WORK TO COMPLETE: Here are some records. Copy each one exactly.

Itemized modification records:
=== Begin Enclosure ===

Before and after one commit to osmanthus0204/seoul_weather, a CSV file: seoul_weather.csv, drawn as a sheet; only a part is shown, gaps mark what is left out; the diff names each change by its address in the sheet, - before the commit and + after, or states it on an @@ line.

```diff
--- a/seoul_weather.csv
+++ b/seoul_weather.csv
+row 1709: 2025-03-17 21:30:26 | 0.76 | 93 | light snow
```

=== End Enclosure ===

OUTPUT:
Before and after one commit to osmanthus0204/seoul_weather, a CSV file: seoul_weather.csv, drawn as a sheet; only a part is shown, gaps mark what is left out; the diff names each change by its address in the sheet, - before the commit and + after, or states it on an @@ line.

```diff
--- a/seoul_weather.csv
+++ b/seoul_weather.csv
+row 1709: 2025-03-17 21:30:26 | 0.76 | 93 | light snow
```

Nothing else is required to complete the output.